Why Don’t We Try a Different Approach to the Drug Problem? 

I have seen for years the various attempts to solve the problems of drug addiction and abuse. I was working in the industry in the eighties when Nancy Reagan raised the mantra, “Just Say No”.

Young lady with questions

Just say no. Okay. But how long can a kid just say “no” before someone comes up to him and asks, “Why not?” (Well, there goes that solution. It worked just fine until some thought was required.)

Fortunately, we’re not robots and a simple, no-responsibility answer to a complex question will never last.

Now there are others working to hi-jack the American kids’ decision making processes with more, brainless, reaction evoking, sound bites: 

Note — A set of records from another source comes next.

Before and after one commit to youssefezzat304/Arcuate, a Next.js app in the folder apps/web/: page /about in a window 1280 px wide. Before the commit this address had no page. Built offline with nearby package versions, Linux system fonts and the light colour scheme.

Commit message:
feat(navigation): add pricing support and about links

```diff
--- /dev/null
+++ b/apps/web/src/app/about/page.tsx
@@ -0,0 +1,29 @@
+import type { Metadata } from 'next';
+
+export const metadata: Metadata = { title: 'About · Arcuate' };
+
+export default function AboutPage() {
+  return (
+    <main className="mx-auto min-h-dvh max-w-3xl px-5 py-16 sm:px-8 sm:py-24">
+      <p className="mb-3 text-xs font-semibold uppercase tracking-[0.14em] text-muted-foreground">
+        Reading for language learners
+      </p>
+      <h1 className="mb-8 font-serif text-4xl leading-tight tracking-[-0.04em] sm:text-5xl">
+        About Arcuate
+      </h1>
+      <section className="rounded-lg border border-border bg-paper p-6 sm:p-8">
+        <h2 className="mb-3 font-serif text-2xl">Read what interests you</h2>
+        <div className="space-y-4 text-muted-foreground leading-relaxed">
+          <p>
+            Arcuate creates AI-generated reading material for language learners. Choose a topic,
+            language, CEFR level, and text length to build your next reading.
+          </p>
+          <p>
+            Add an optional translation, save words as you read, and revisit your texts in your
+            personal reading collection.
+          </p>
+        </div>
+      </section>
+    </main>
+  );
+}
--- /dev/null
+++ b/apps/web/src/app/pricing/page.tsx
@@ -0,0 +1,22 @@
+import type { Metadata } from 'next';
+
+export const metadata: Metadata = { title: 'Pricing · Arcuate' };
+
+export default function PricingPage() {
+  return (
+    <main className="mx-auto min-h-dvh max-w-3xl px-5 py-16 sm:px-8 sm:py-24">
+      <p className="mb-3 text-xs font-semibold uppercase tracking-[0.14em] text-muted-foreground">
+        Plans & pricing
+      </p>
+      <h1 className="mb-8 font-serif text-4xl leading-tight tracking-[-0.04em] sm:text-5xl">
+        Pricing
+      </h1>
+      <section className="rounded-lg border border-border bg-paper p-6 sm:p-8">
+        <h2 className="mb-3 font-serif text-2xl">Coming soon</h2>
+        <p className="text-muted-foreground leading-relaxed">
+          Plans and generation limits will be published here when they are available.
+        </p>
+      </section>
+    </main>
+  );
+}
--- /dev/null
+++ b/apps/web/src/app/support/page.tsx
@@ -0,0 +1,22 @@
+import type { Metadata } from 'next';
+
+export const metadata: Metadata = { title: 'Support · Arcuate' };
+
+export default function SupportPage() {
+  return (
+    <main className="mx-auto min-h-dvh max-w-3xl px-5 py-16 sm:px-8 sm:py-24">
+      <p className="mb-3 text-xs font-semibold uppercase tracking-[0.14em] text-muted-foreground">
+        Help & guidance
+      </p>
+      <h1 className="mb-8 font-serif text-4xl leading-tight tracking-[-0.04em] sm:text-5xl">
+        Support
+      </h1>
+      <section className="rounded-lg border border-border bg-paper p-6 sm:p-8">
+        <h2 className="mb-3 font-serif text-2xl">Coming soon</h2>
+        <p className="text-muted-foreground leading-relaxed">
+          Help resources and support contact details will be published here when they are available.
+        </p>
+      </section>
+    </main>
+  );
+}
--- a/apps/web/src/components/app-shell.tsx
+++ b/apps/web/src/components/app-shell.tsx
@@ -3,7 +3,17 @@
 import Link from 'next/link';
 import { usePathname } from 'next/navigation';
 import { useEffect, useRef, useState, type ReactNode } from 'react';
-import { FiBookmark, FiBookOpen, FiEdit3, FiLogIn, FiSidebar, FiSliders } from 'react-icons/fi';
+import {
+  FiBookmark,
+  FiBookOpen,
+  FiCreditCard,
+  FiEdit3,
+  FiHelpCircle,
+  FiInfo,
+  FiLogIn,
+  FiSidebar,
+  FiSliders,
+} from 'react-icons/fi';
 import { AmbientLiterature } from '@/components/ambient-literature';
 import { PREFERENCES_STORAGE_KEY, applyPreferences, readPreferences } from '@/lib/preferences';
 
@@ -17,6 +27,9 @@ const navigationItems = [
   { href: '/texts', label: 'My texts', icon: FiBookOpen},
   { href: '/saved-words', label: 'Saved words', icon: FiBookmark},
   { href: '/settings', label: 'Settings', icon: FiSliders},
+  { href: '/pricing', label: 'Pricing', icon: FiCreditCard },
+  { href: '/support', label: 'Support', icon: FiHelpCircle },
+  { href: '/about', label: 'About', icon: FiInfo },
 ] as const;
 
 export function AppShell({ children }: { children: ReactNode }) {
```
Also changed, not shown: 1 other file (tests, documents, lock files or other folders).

“Legalize drugs!” 

“Stop the failed war on drugs!” 

“Marijuana is all natural!” 

And just as before, there are millions who would rather spout a phrase robotically than actually think.

Alright, time to think about this. The biggest killers of all drugs, by far, are the legal drugs.

  • Tobacco, the biggest killer of all drugs. Millions per year.
  • Prescription drugs, second biggest killer.
  • Alcohol, number three. Everyone knows someone whose life was ruined or ended by alcohol.

These drugs are so far ahead of the others in total lives destroyed they’re on a completely different scale. Again, there is simply not enough thought or extrapolation of what the results of using these substances could be.

Here is another tack. Why don’t we actually teach people the truth about drugs and their effects, short-term and long-term. 

Then, when they’re actually in command of the subject and can visualize the effects that drugs would have on their bodies and minds, let them use the data to make their own choices.

This is why Narconon’s drug education program is so important. It is carefully designed to provide the real information people need about drugs and the consequences of abusing drugs and alcohol. With this information, they can move beyond the sound bites and uninformed choices. With accurate knowledge, they can make their own decisions and reason out for themselves why they should choose a drug-free life.


Tony Bylsma

Tony Bylsma has been working for Narconon as a counselor, administrator and educator in various areas of the US for many years. In addition to helping people overcome their addictions and live drug-free lives, Tony has spoken to over six hundred thousand students, parents and professionals regarding drug abuse and effective abuse prevention. This year Tony is celebrating his 40th year of sobriety!